Insurgents seized the mainly ethnic Turkmen town of Tal Afar in north west Iraq on Sunday after heavy fighting.
Residents reached by telephone in the city of Tal Afar said it had fallen to the rebels after a battle that saw heavy casualties on both sides.
— Hassan Rouhani (@HassanRouhani) June 14, 2014
“The city was overrun by militants. Severe fighting took place, and many people were killed. Shi’ite families have fled to the west and Sunni families have fled to the east,” said a city official who asked not to be identified.
US officials said it was not certain which diplomatic channel the Obama administration would use with Iran for any discussions about Iraq, the Journal reported. One possibility was through Vienna, the paper said, where senior US and Iranian officials are scheduled to meet with other world powers on Monday to negotiate limits on Iran’s nuclear capabilities.

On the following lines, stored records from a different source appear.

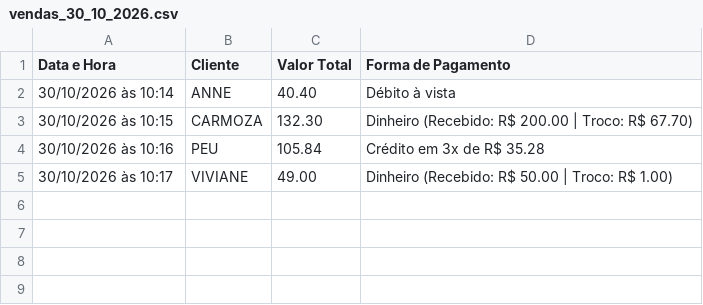
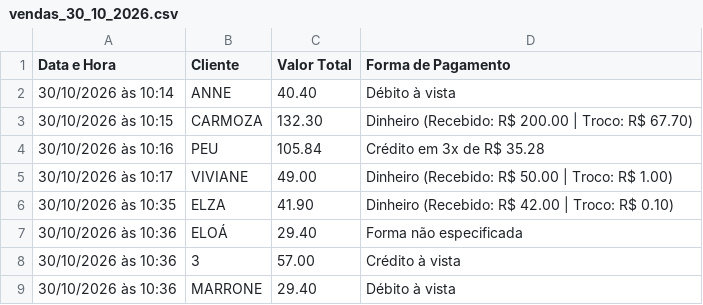
Before and after one commit to mv-teixeira/tenda_frutas, a CSV file: vendas_30_10_2026.csv, drawn as a sheet; the diff names each change by its address in the sheet, - before the commit and + after, or states it on an @@ line.

Commit message:
Atualização: adição das vendas do dia 30/10/2026.

```diff
--- a/vendas_30_10_2026.csv
+++ b/vendas_30_10_2026.csv
+row 6: 30/10/2026 às 10:35 | ELZA | 41.90 | Dinheiro (Recebido: R$ 42.00 | Troco: R$ 0.10)
+row 7: 30/10/2026 às 10:36 | ELOÁ | 29.40 | Forma não especificada
+row 8: 30/10/2026 às 10:36 | 3 | 57.00 | Crédito à vista
+row 9: 30/10/2026 às 10:36 | MARRONE | 29.40 | Débito à vista
```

Video: Qubad Talabani, the son of President Talabani of Iraq tells C4 News: ‘The Iraq we knew has come to an end’